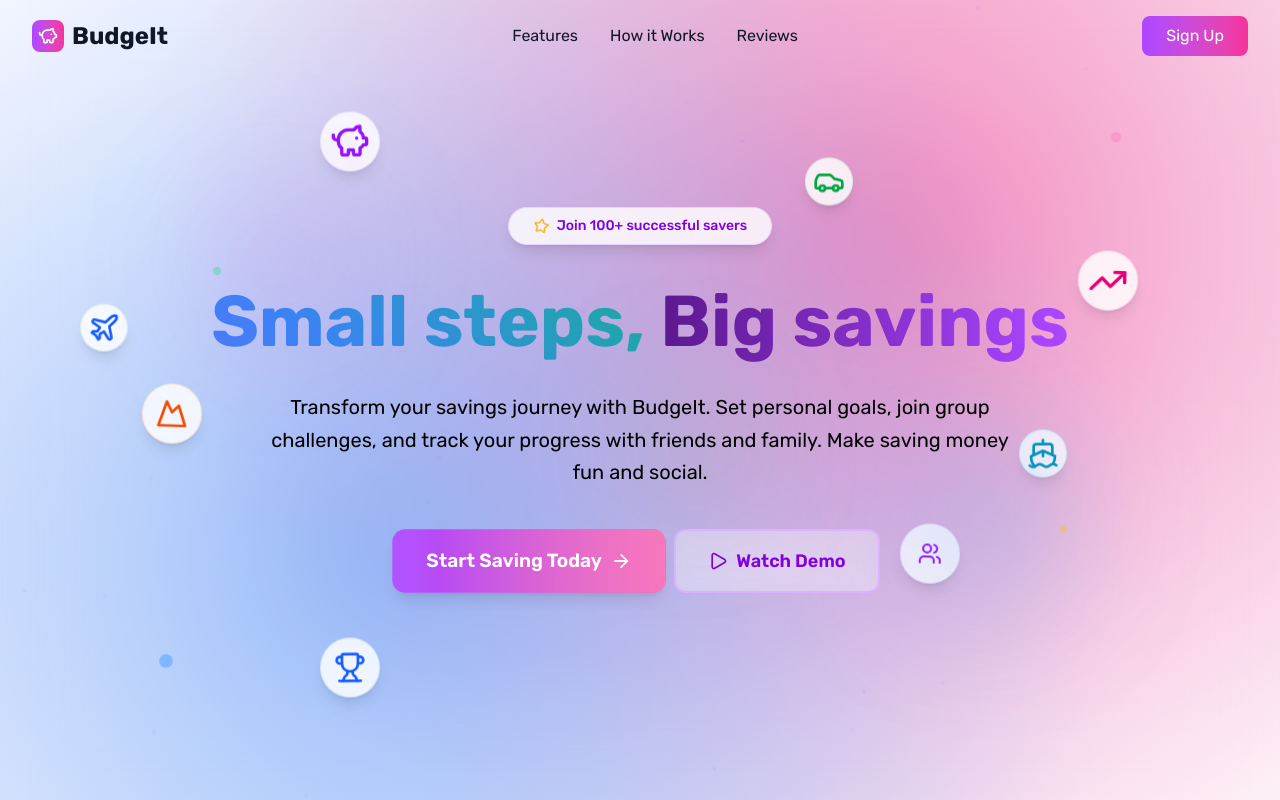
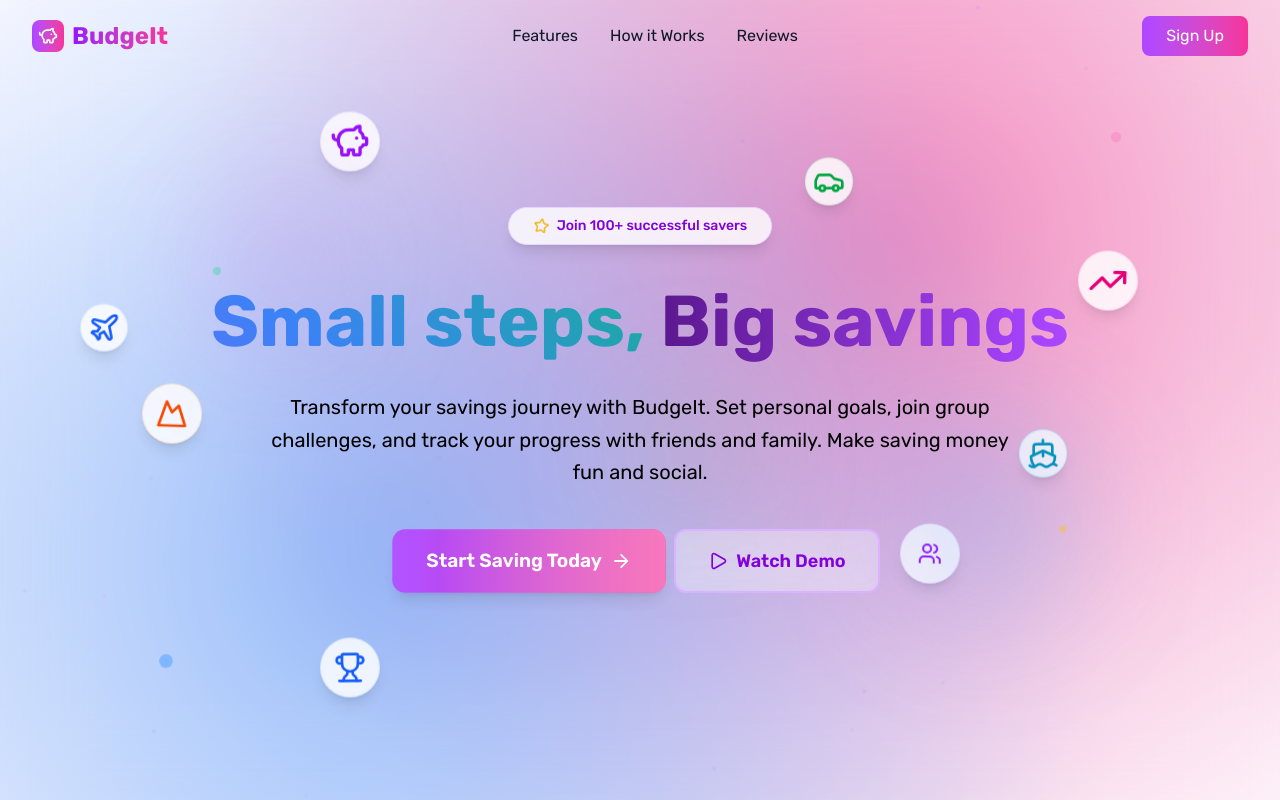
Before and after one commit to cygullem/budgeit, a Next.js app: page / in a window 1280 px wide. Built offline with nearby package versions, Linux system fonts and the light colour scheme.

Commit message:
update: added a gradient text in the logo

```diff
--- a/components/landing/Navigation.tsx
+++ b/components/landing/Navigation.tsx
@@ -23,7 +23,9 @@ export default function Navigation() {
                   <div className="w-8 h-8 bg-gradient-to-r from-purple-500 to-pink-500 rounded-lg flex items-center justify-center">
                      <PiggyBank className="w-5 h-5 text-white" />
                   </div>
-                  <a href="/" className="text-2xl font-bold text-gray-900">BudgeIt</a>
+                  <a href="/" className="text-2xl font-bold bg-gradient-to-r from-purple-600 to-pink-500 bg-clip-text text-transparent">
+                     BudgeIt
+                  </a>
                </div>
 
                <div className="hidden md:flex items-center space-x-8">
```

-----

Search the records for the string "items" and return every line in which it occurs.

(Finished exercise):
                   <div className="w-8 h-8 bg-gradient-to-r from-purple-500 to-pink-500 rounded-lg flex items-center justify-center">
                <div className="hidden md:flex items-center space-x-8">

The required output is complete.